WM: Why? Well, I don’t know. They banned us because it was getting dangerous. People were dancing on the subway platforms, with trains coming on both sides, and that was dangerous! We’re happy no one ever got hurt.
Then the reason they got so wild…people are wild in their nature, all humans are wild, it’s just a question of allowing yourself to be wild or not. And when some people make the choice to connect to this primal energy and don’t care about the social norms, then I think other people are encouraged to do so as well. We do that and
people then don’t really live by the constraints of society. We try to express our innate being at all times if possible. We play our music, and it brings out wild sh*t in other people.

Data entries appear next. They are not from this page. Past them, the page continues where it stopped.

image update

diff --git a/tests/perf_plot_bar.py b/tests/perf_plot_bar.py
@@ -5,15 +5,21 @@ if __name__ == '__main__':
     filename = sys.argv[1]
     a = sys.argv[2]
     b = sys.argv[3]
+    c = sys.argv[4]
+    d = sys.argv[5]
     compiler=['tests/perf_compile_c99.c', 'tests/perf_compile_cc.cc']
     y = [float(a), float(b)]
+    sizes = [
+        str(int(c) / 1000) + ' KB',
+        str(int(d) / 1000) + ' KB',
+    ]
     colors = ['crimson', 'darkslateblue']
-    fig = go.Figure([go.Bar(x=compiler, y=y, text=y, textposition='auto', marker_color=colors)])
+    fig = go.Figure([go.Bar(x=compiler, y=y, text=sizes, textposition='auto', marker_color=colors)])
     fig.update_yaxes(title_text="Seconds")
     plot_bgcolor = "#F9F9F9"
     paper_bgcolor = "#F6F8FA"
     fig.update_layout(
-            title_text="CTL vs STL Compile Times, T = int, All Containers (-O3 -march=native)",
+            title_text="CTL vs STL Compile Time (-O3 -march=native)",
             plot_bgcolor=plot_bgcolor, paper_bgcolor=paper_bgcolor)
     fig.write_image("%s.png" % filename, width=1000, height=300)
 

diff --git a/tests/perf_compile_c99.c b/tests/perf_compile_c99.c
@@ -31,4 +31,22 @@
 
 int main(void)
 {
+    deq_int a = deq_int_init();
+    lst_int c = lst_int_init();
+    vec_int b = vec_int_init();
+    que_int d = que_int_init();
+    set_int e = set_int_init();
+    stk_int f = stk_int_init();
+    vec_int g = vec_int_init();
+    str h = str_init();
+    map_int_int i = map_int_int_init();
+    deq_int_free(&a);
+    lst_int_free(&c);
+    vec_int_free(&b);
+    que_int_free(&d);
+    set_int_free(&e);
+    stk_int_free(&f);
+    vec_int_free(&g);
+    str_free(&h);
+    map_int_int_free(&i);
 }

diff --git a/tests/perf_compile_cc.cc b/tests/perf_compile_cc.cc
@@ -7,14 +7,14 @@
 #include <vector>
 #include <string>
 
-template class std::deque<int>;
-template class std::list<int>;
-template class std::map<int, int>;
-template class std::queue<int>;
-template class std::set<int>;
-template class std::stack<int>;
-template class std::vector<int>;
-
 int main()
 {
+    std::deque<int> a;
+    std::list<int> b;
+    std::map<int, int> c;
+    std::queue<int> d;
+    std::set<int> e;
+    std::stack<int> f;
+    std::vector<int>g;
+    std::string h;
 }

NL: What was it like taking your subway performances to a stage?
WM: Well it was actually kind of easy. If you can make people dance in one place, you can make them dance in another. It wasn’t much different at first. But then later on we started integrating electronic elements into our sound. And it’s an ongoing project, trying to integrate more electronic sounds with our more raw sounds. So that’s something we’re still expanding on, figuring out, adding new elements. We have a synthesizer now and we actually bought a modular synthesizer which is a really cool device. I won’t get into the technical details, but it’s a cool tool that we’ve just got to learn. It really expands our sonic world drastically.
NL: You just released a new EP, Joshua Tree. Will people notice how you’ve been growing there? How did you bring what you’ve been experimenting with into that project?
WM: You know we actually were planning on doing something more electronic, but the first four days we were so uninspired and nothing happened, we just started hiking, walking into vast distances and appreciating life on that level. Then suddenly, we got inspired to just play and not really worry about what we were creating. And in that process, Joshua Tree unfolded. It actually ended up being a much more acoustic album. There are some delays and some effects but most of it is a raw sound. And the next album might be more electronic!
NL: You’re touring right now, so are you playing the acoustic stuff from Joshua Tree or are you incorporating more electronic elements? What is your show composed?
WM: It’s all that. We don’t play any songs from Joshua Tree yet in our live show, but we could if we develop in that direction! Other than that, all we’re trying to do is be present, listen to each other and commit to whatever choice we make. It’s kind of like living life.
NL: You released Joshua Tree for free download. Why did you decide to do that?
WM: We really don’t believe that art should cost money. I think humans should live together like nature does, where plants and animals gift each other. A free of charge service. I would love to live by that principal and give our tracks to whoever wants to listen to them. But unfortunately, we are also kind of trapped in the same economy as everyone else. Mike has a lot of student debt, and we have to make a steady income. But whenever we have money to survive or keep going, we also want to gift, share and not charge. Our main goal is not to make funds, our goal is to make a positive impact musically on this planet. And on that note, we’re all vegans. We promote local food, the co-op, being a vegan chef, we have a cooking blog. We want to put our energy to upholding these values. I think giving things away for free is hopefully inspiring others to do the same. Social change starts with an individual.
NL: You’re coming back to Seattle, a city known for leaning progressive on social change (that also has great vegan food!), for two holiday shows at Nectar Lounge: April Fool’s Day and Cinco de Mayo. Are you fans of Seattle?
WM: We love that part of the country, the wet and the beautiful green. It’s really really wonderful. We’re actually going to rent a house for a couple months in Portland. We’ll be close to Seattle, enjoying living among the tall and luscious trees.
NL: Well we’re excited to have you as our neighbors! And for your upcoming shows.